▶ **EXERCISE DESCRIPTION**: Exclude all pictures, then copy each of the records exactly as written.

Structured diff data:
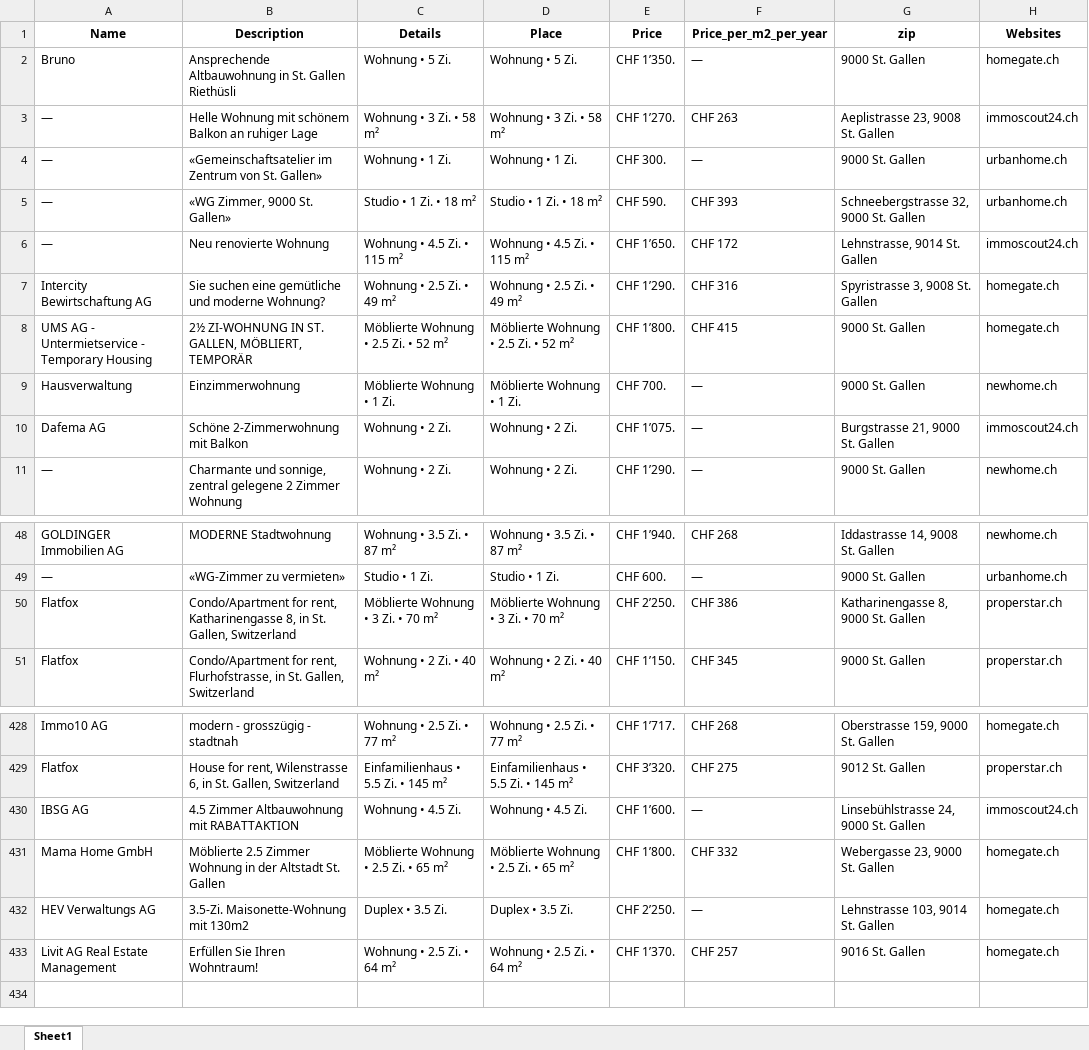
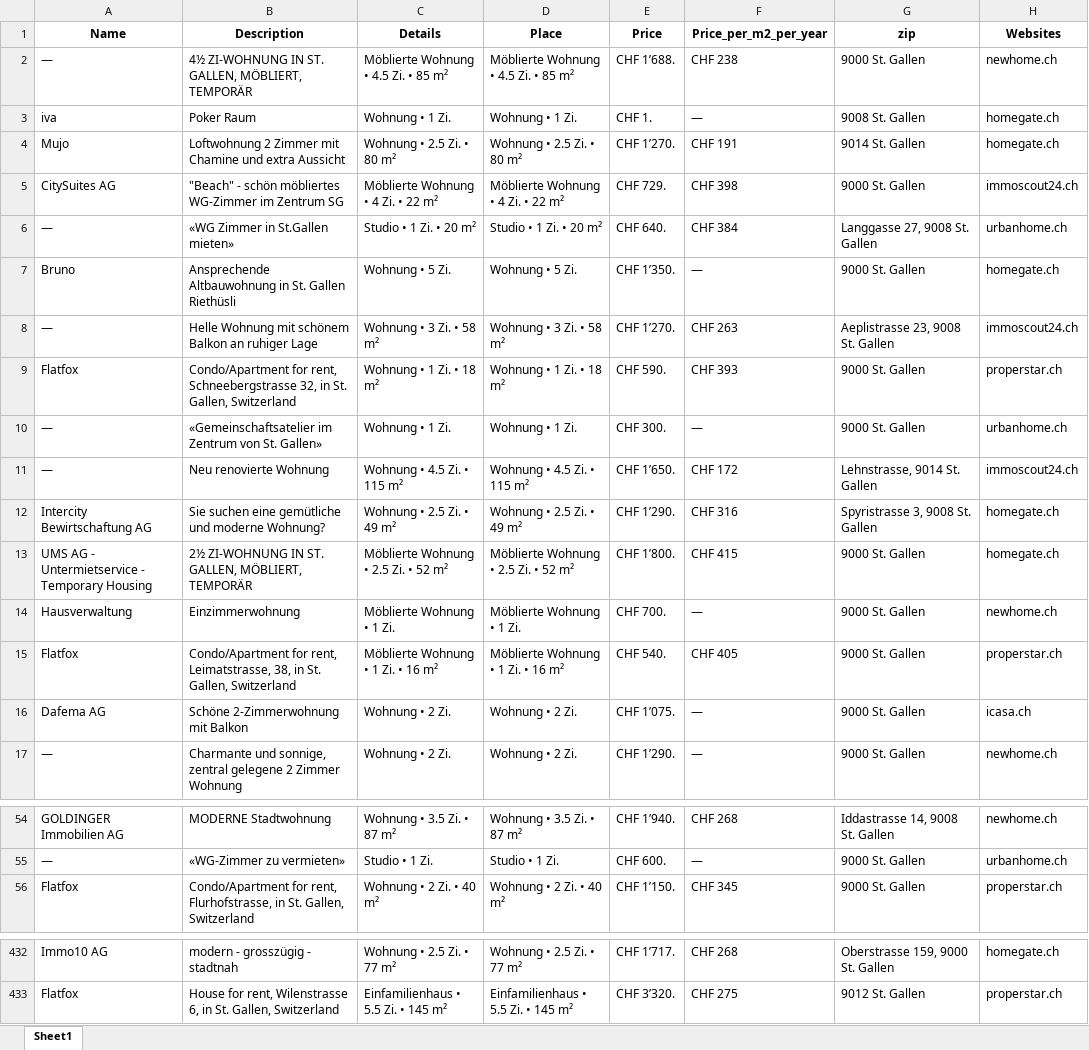
Before and after one commit to lorexzx/CS, an Excel workbook: Immobilienliste.xlsx, sheet Sheet1, drawn as a sheet; only a part is shown, gaps mark what is left out; values as stored, in another font and other column widths than the file's, no borders; removed rows and columns are numbered as before the commit, all else as after; the diff covers the shown part only; the diff names each change by its address in the sheet, - before the commit and + after, or states it on an @@ line.

Commit message:
Updated Immobilienliste via Workflow

```diff
--- a/Immobilienliste.xlsx (sheet Sheet1)
+++ b/Immobilienliste.xlsx (sheet Sheet1)
+row 2: — | 4½ ZI-WOHNUNG IN ST. GALLEN, MÖBLIERT, TEMPORÄR | Möblierte Wohnung • 4.5 Zi. • 85 m² | Möblierte Wohnung • 4.5 Zi. • 85 m² | CHF 1’688. | CHF 238 | 9000 St. Gallen | newhome.ch
+row 3: iva | Poker Raum | Wohnung • 1 Zi. | Wohnung • 1 Zi. | CHF 1. | — | 9008 St. Gallen | homegate.ch
+row 4: Mujo | Loftwohnung 2 Zimmer mit Chamine und extra Aussicht | Wohnung • 2.5 Zi. • 80 m² | Wohnung • 2.5 Zi. • 80 m² | CHF 1’270. | CHF 191 | 9014 St. Gallen | homegate.ch
+row 5: CitySuites AG | "Beach" - schön möbliertes WG-Zimmer im Zentrum SG | Möblierte Wohnung • 4 Zi. • 22 m² | Möblierte Wohnung • 4 Zi. • 22 m² | CHF 729. | CHF 398 | 9000 St. Gallen | immoscout24.ch
+row 6: — | «WG Zimmer in St.Gallen mieten» | Studio • 1 Zi. • 20 m² | Studio • 1 Zi. • 20 m² | CHF 640. | CHF 384 | Langgasse 27, 9008 St. Gallen | urbanhome.ch
+row 9: Flatfox | Condo/Apartment for rent, Schneebergstrasse 32, in St. Gallen, Switzerland | Wohnung • 1 Zi. • 18 m² | Wohnung • 1 Zi. • 18 m² | CHF 590. | CHF 393 | 9000 St. Gallen | properstar.ch
-row 5: — | «WG Zimmer, 9000 St. Gallen» | Studio • 1 Zi. • 18 m² | Studio • 1 Zi. • 18 m² | CHF 590. | CHF 393 | Schneebergstrasse 32, 9000 St. Gallen | urbanhome.ch
+row 15: Flatfox | Condo/Apartment for rent, Leimatstrasse, 38, in St. Gallen, Switzerland | Möblierte Wohnung • 1 Zi. • 16 m² | Möblierte Wohnung • 1 Zi. • 16 m² | CHF 540. | CHF 405 | 9000 St. Gallen | properstar.ch
-G16 (zip): Burgstrasse 21, 9000 St. Gallen
+G16 (zip): 9000 St. Gallen
-H16 (Websites): immoscout24.ch
+H16 (Websites): icasa.ch
-row 50: Flatfox | Condo/Apartment for rent, Katharinengasse 8, in St. Gallen, Switzerland | Möblierte Wohnung • 3 Zi. • 70 m² | Möblierte Wohnung • 3 Zi. • 70 m² | CHF 2’250. | CHF 386 | Katharinengasse 8, 9000 St. Gallen | properstar.ch
-row 430: IBSG AG | 4.5 Zimmer Altbauwohnung mit RABATTAKTION | Wohnung • 4.5 Zi. | Wohnung • 4.5 Zi. | CHF 1’600. | — | Linsebühlstrasse 24, 9000 St. Gallen | immoscout24.ch
-row 431: Mama Home GmbH | Möblierte 2.5 Zimmer Wohnung in der Altstadt St. Gallen | Möblierte Wohnung • 2.5 Zi. • 65 m² | Möblierte Wohnung • 2.5 Zi. • 65 m² | CHF 1’800. | CHF 332 | Webergasse 23, 9000 St. Gallen | homegate.ch
-row 432: HEV Verwaltungs AG | 3.5-Zi. Maisonette-Wohnung mit 130m2 | Duplex • 3.5 Zi. | Duplex • 3.5 Zi. | CHF 2’250. | — | Lehnstrasse 103, 9014 St. Gallen | homegate.ch
-row 433: Livit AG Real Estate Management | Erfüllen Sie Ihren Wohntraum! | Wohnung • 2.5 Zi. • 64 m² | Wohnung • 2.5 Zi. • 64 m² | CHF 1’370. | CHF 257 | 9016 St. Gallen | homegate.ch
```
Also changed, not shown: 7 added rows, 8 removed rows and 8 edited cells elsewhere in this sheet.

▶ **EXERCISE SOLUTION**:
Before and after one commit to lorexzx/CS, an Excel workbook: Immobilienliste.xlsx, sheet Sheet1, drawn as a sheet; only a part is shown, gaps mark what is left out; values as stored, in another font and other column widths than the file's, no borders; removed rows and columns are numbered as before the commit, all else as after; the diff covers the shown part only; the diff names each change by its address in the sheet, - before the commit and + after, or states it on an @@ line.

Commit message:
Updated Immobilienliste via Workflow

```diff
--- a/Immobilienliste.xlsx (sheet Sheet1)
+++ b/Immobilienliste.xlsx (sheet Sheet1)
+row 2: — | 4½ ZI-WOHNUNG IN ST. GALLEN, MÖBLIERT, TEMPORÄR | Möblierte Wohnung • 4.5 Zi. • 85 m² | Möblierte Wohnung • 4.5 Zi. • 85 m² | CHF 1’688. | CHF 238 | 9000 St. Gallen | newhome.ch
+row 3: iva | Poker Raum | Wohnung • 1 Zi. | Wohnung • 1 Zi. | CHF 1. | — | 9008 St. Gallen | homegate.ch
+row 4: Mujo | Loftwohnung 2 Zimmer mit Chamine und extra Aussicht | Wohnung • 2.5 Zi. • 80 m² | Wohnung • 2.5 Zi. • 80 m² | CHF 1’270. | CHF 191 | 9014 St. Gallen | homegate.ch
+row 5: CitySuites AG | "Beach" - schön möbliertes WG-Zimmer im Zentrum SG | Möblierte Wohnung • 4 Zi. • 22 m² | Möblierte Wohnung • 4 Zi. • 22 m² | CHF 729. | CHF 398 | 9000 St. Gallen | immoscout24.ch
+row 6: — | «WG Zimmer in St.Gallen mieten» | Studio • 1 Zi. • 20 m² | Studio • 1 Zi. • 20 m² | CHF 640. | CHF 384 | Langgasse 27, 9008 St. Gallen | urbanhome.ch
+row 9: Flatfox | Condo/Apartment for rent, Schneebergstrasse 32, in St. Gallen, Switzerland | Wohnung • 1 Zi. • 18 m² | Wohnung • 1 Zi. • 18 m² | CHF 590. | CHF 393 | 9000 St. Gallen | properstar.ch
-row 5: — | «WG Zimmer, 9000 St. Gallen» | Studio • 1 Zi. • 18 m² | Studio • 1 Zi. • 18 m² | CHF 590. | CHF 393 | Schneebergstrasse 32, 9000 St. Gallen | urbanhome.ch
+row 15: Flatfox | Condo/Apartment for rent, Leimatstrasse, 38, in St. Gallen, Switzerland | Möblierte Wohnung • 1 Zi. • 16 m² | Möblierte Wohnung • 1 Zi. • 16 m² | CHF 540. | CHF 405 | 9000 St. Gallen | properstar.ch
-G16 (zip): Burgstrasse 21, 9000 St. Gallen
+G16 (zip): 9000 St. Gallen
-H16 (Websites): immoscout24.ch
+H16 (Websites): icasa.ch
-row 50: Flatfox | Condo/Apartment for rent, Katharinengasse 8, in St. Gallen, Switzerland | Möblierte Wohnung • 3 Zi. • 70 m² | Möblierte Wohnung • 3 Zi. • 70 m² | CHF 2’250. | CHF 386 | Katharinengasse 8, 9000 St. Gallen | properstar.ch
-row 430: IBSG AG | 4.5 Zimmer Altbauwohnung mit RABATTAKTION | Wohnung • 4.5 Zi. | Wohnung • 4.5 Zi. | CHF 1’600. | — | Linsebühlstrasse 24, 9000 St. Gallen | immoscout24.ch
-row 431: Mama Home GmbH | Möblierte 2.5 Zimmer Wohnung in der Altstadt St. Gallen | Möblierte Wohnung • 2.5 Zi. • 65 m² | Möblierte Wohnung • 2.5 Zi. • 65 m² | CHF 1’800. | CHF 332 | Webergasse 23, 9000 St. Gallen | homegate.ch
-row 432: HEV Verwaltungs AG | 3.5-Zi. Maisonette-Wohnung mit 130m2 | Duplex • 3.5 Zi. | Duplex • 3.5 Zi. | CHF 2’250. | — | Lehnstrasse 103, 9014 St. Gallen | homegate.ch
-row 433: Livit AG Real Estate Management | Erfüllen Sie Ihren Wohntraum! | Wohnung • 2.5 Zi. • 64 m² | Wohnung • 2.5 Zi. • 64 m² | CHF 1’370. | CHF 257 | 9016 St. Gallen | homegate.ch
```
Also changed, not shown: 7 added rows, 8 removed rows and 8 edited cells elsewhere in this sheet.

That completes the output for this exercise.